Content starts

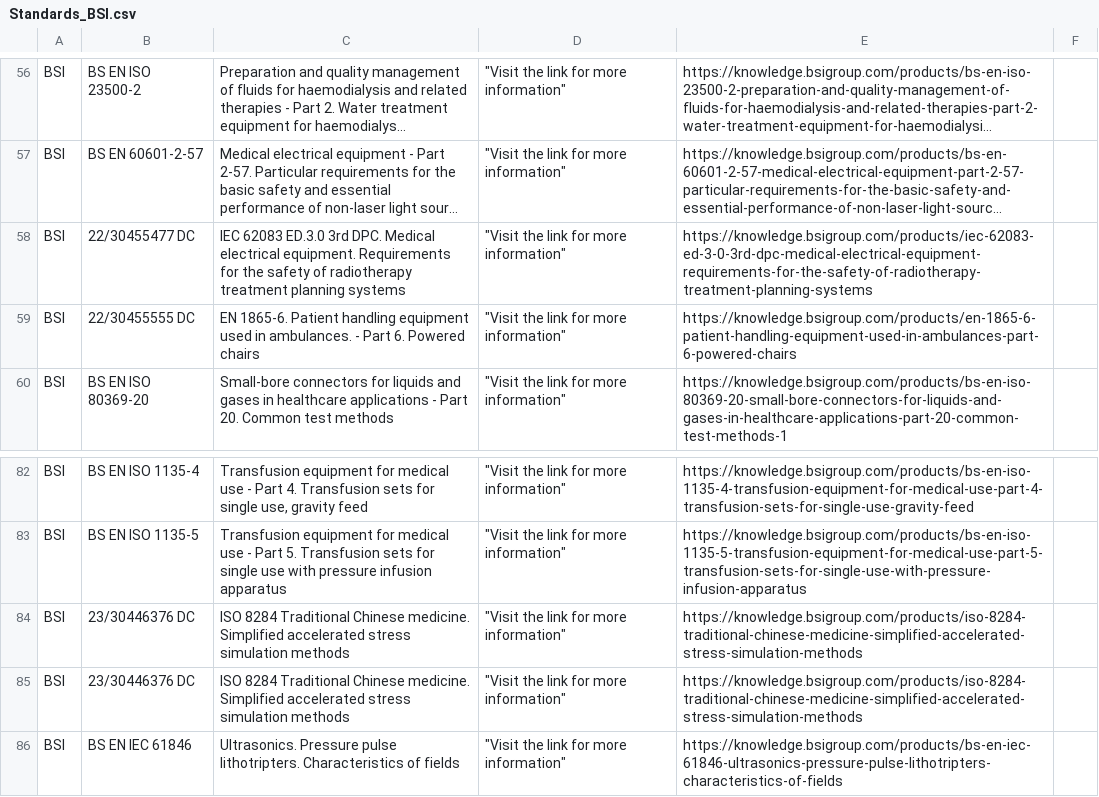
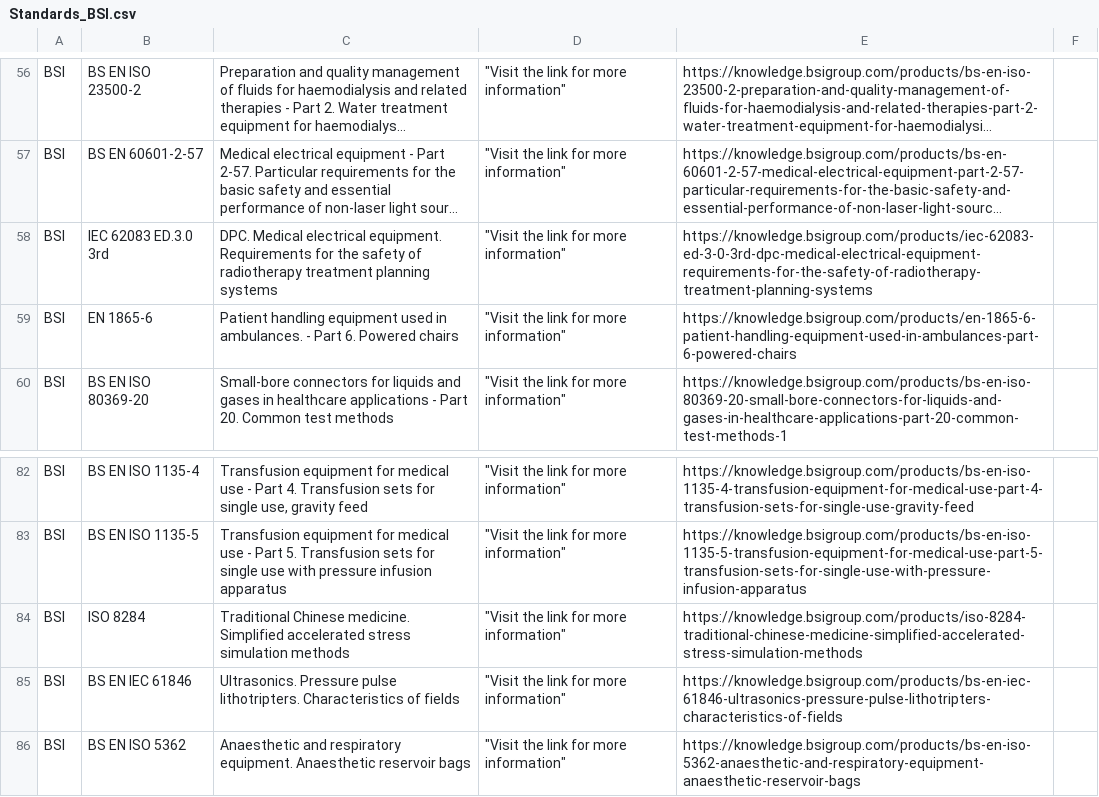
Before and after one commit to MartinCKing/Standards-Selector, a CSV file: Standards_BSI.csv, drawn as a sheet; only a part is shown, gaps mark what is left out; the shorter side is filled out with more unchanged rows; long unchanged cells end in …; the diff names each change by its address in the sheet, - before the commit and + after, or states it on an @@ line.

Commit message:
Update Standards_BSI.csv

```diff
--- a/Standards_BSI.csv
+++ b/Standards_BSI.csv
-B58: 22/30455477 DC
+B58: IEC 62083 ED.3.0 3rd
-C58: IEC 62083 ED.3.0 3rd DPC. Medical…
+C58: DPC. Medical…
-B59: 22/30455555 DC
+B59: EN 1865-6
-C59: EN 1865-6. Patient handling…
+C59: Patient handling…
-B84: 23/30446376 DC
+B84: ISO 8284
-C84: ISO 8284 Traditional Chinese…
+C84: Traditional Chinese…
-row 85: BSI | 23/30446376 DC | ISO 8284 Traditional Chinese medicine. Simplified accelerated stress simulation methods | "Visit the link for more information" | https://knowledge.bsigroup.com/products/iso-8284-traditional-chinese-medicine-simplified-accelerated-stress-simulation-methods
```
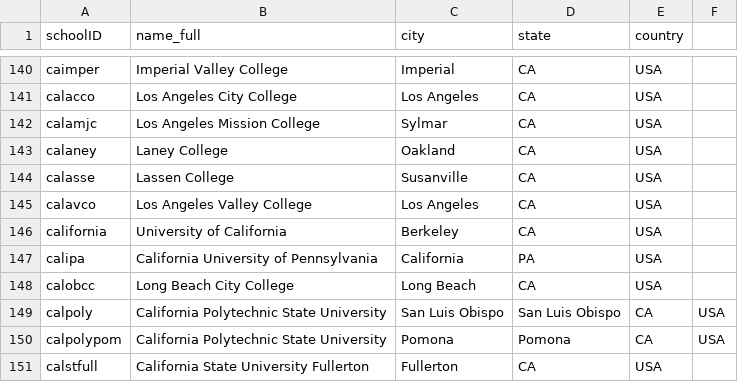
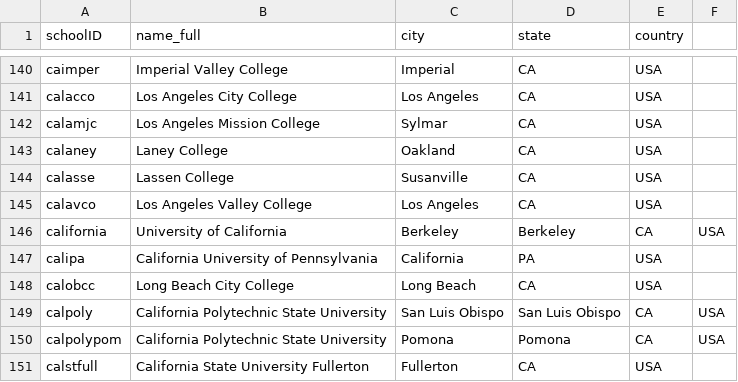
Before and after one commit to cateburglar/immaculateGrid, a CSV file: dbSetup/static/csv/Schools.csv, drawn as a sheet; only a part is shown, gaps mark what is left out.

Commit message:
fixing school csv service to process properly

```diff
--- a/dbSetup/static/csv/Schools.csv
+++ b/dbSetup/static/csv/Schools.csv
@@ -145,3 +145,3 @@ calasse,Lassen College,Susanville,CA,USA
 calavco,Los Angeles Valley College,Los Angeles,CA,USA
-california,University of California,Berkeley,CA,USA
+california,University of California, Berkeley,Berkeley,CA,USA
 calipa,California University of Pennsylvania,California,PA,USA
```
Also changed, not shown: 2 other files.
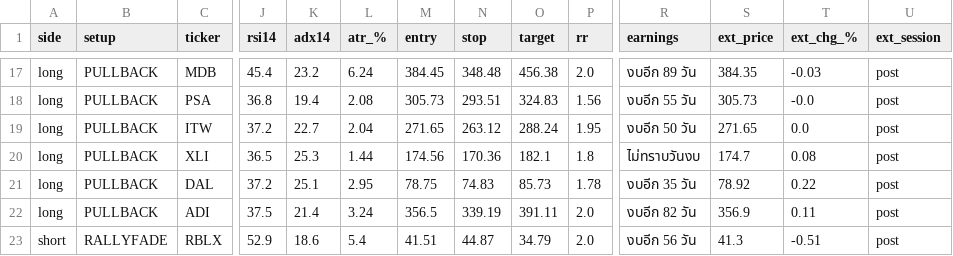
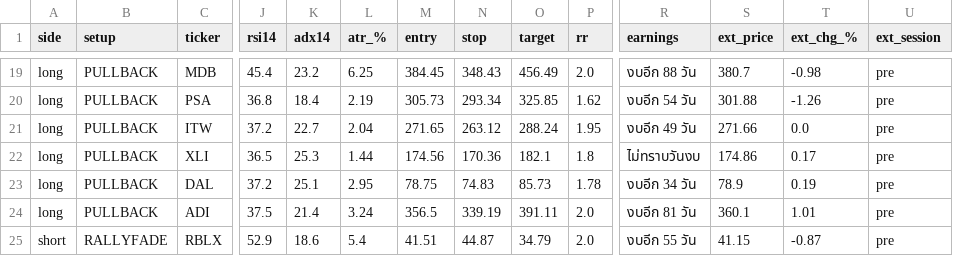
Before and after one commit to AmsteelX/Market-Scanner2, a CSV file: reports/signals_2026-09-03.csv, drawn as a sheet; only a part is shown, gaps mark what is left out; addresses are those after the commit; the diff covers the shown part only; the diff names each change by its address in the sheet, - before the commit and + after, or states it on an @@ line.

```diff
--- a/reports/signals_2026-09-03.csv
+++ b/reports/signals_2026-09-03.csv
-L19 (atr_%): 6.24
+L19 (atr_%): 6.25
-N19 (stop): 348.48
+N19 (stop): 348.43
-O19 (target): 456.38
+O19 (target): 456.49
-R19 (earnings): งบอีก 89 วัน
+R19 (earnings): งบอีก 88 วัน
-S19 (ext_price): 384.35
+S19 (ext_price): 380.7
-T19 (ext_chg_%): -0.03
+T19 (ext_chg_%): -0.98
-U19:U25 (ext_session): post
+U19:U25 (ext_session): pre
-K20 (adx14): 19.4
+K20 (adx14): 18.4
-L20 (atr_%): 2.08
+L20 (atr_%): 2.19
-N20 (stop): 293.51
+N20 (stop): 293.34
-O20 (target): 324.83
+O20 (target): 325.85
-P20 (rr): 1.56
+P20 (rr): 1.62
-R20 (earnings): งบอีก 55 วัน
+R20 (earnings): งบอีก 54 วัน
-S20 (ext_price): 305.73
+S20 (ext_price): 301.88
-T20 (ext_chg_%): -0.0
+T20 (ext_chg_%): -1.26
-R21 (earnings): งบอีก 50 วัน
+R21 (earnings): งบอีก 49 วัน
-S21 (ext_price): 271.65
+S21 (ext_price): 271.66
-S22 (ext_price): 174.7
+S22 (ext_price): 174.86
-T22 (ext_chg_%): 0.08
+T22 (ext_chg_%): 0.17
-R23 (earnings): งบอีก 35 วัน
+R23 (earnings): งบอีก 34 วัน
-S23 (ext_price): 78.92
+S23 (ext_price): 78.9
-T23 (ext_chg_%): 0.22
+T23 (ext_chg_%): 0.19
-R24 (earnings): งบอีก 82 วัน
+R24 (earnings): งบอีก 81 วัน
-S24 (ext_price): 356.9
+S24 (ext_price): 360.1
-T24 (ext_chg_%): 0.11
+T24 (ext_chg_%): 1.01
-R25 (earnings): งบอีก 56 วัน
+R25 (earnings): งบอีก 55 วัน
-S25 (ext_price): 41.3
+S25 (ext_price): 41.15
-T25 (ext_chg_%): -0.51
+T25 (ext_chg_%): -0.87
```
Also changed, not shown: 2 added rows and 90 edited cells elsewhere in this file, 2 other files.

Content ends

### Exercise aim
Copy out the entries verbatim and leave the images out.

### Written answer
Before and after one commit to MartinCKing/Standards-Selector, a CSV file: Standards_BSI.csv, drawn as a sheet; only a part is shown, gaps mark what is left out; the shorter side is filled out with more unchanged rows; long unchanged cells end in …; the diff names each change by its address in the sheet, - before the commit and + after, or states it on an @@ line.

Commit message:
Update Standards_BSI.csv

```diff
--- a/Standards_BSI.csv
+++ b/Standards_BSI.csv
-B58: 22/30455477 DC
+B58: IEC 62083 ED.3.0 3rd
-C58: IEC 62083 ED.3.0 3rd DPC. Medical…
+C58: DPC. Medical…
-B59: 22/30455555 DC
+B59: EN 1865-6
-C59: EN 1865-6. Patient handling…
+C59: Patient handling…
-B84: 23/30446376 DC
+B84: ISO 8284
-C84: ISO 8284 Traditional Chinese…
+C84: Traditional Chinese…
-row 85: BSI | 23/30446376 DC | ISO 8284 Traditional Chinese medicine. Simplified accelerated stress simulation methods | "Visit the link for more information" | https://knowledge.bsigroup.com/products/iso-8284-traditional-chinese-medicine-simplified-accelerated-stress-simulation-methods
```
Before and after one commit to cateburglar/immaculateGrid, a CSV file: dbSetup/static/csv/Schools.csv, drawn as a sheet; only a part is shown, gaps mark what is left out.

Commit message:
fixing school csv service to process properly

```diff
--- a/dbSetup/static/csv/Schools.csv
+++ b/dbSetup/static/csv/Schools.csv
@@ -145,3 +145,3 @@ calasse,Lassen College,Susanville,CA,USA
 calavco,Los Angeles Valley College,Los Angeles,CA,USA
-california,University of California,Berkeley,CA,USA
+california,University of California, Berkeley,Berkeley,CA,USA
 calipa,California University of Pennsylvania,California,PA,USA
```
Also changed, not shown: 2 other files.
Before and after one commit to AmsteelX/Market-Scanner2, a CSV file: reports/signals_2026-09-03.csv, drawn as a sheet; only a part is shown, gaps mark what is left out; addresses are those after the commit; the diff covers the shown part only; the diff names each change by its address in the sheet, - before the commit and + after, or states it on an @@ line.

```diff
--- a/reports/signals_2026-09-03.csv
+++ b/reports/signals_2026-09-03.csv
-L19 (atr_%): 6.24
+L19 (atr_%): 6.25
-N19 (stop): 348.48
+N19 (stop): 348.43
-O19 (target): 456.38
+O19 (target): 456.49
-R19 (earnings): งบอีก 89 วัน
+R19 (earnings): งบอีก 88 วัน
-S19 (ext_price): 384.35
+S19 (ext_price): 380.7
-T19 (ext_chg_%): -0.03
+T19 (ext_chg_%): -0.98
-U19:U25 (ext_session): post
+U19:U25 (ext_session): pre
-K20 (adx14): 19.4
+K20 (adx14): 18.4
-L20 (atr_%): 2.08
+L20 (atr_%): 2.19
-N20 (stop): 293.51
+N20 (stop): 293.34
-O20 (target): 324.83
+O20 (target): 325.85
-P20 (rr): 1.56
+P20 (rr): 1.62
-R20 (earnings): งบอีก 55 วัน
+R20 (earnings): งบอีก 54 วัน
-S20 (ext_price): 305.73
+S20 (ext_price): 301.88
-T20 (ext_chg_%): -0.0
+T20 (ext_chg_%): -1.26
-R21 (earnings): งบอีก 50 วัน
+R21 (earnings): งบอีก 49 วัน
-S21 (ext_price): 271.65
+S21 (ext_price): 271.66
-S22 (ext_price): 174.7
+S22 (ext_price): 174.86
-T22 (ext_chg_%): 0.08
+T22 (ext_chg_%): 0.17
-R23 (earnings): งบอีก 35 วัน
+R23 (earnings): งบอีก 34 วัน
-S23 (ext_price): 78.92
+S23 (ext_price): 78.9
-T23 (ext_chg_%): 0.22
+T23 (ext_chg_%): 0.19
-R24 (earnings): งบอีก 82 วัน
+R24 (earnings): งบอีก 81 วัน
-S24 (ext_price): 356.9
+S24 (ext_price): 360.1
-T24 (ext_chg_%): 0.11
+T24 (ext_chg_%): 1.01
-R25 (earnings): งบอีก 56 วัน
+R25 (earnings): งบอีก 55 วัน
-S25 (ext_price): 41.3
+S25 (ext_price): 41.15
-T25 (ext_chg_%): -0.51
+T25 (ext_chg_%): -0.87
```
Also changed, not shown: 2 added rows and 90 edited cells elsewhere in this file, 2 other files.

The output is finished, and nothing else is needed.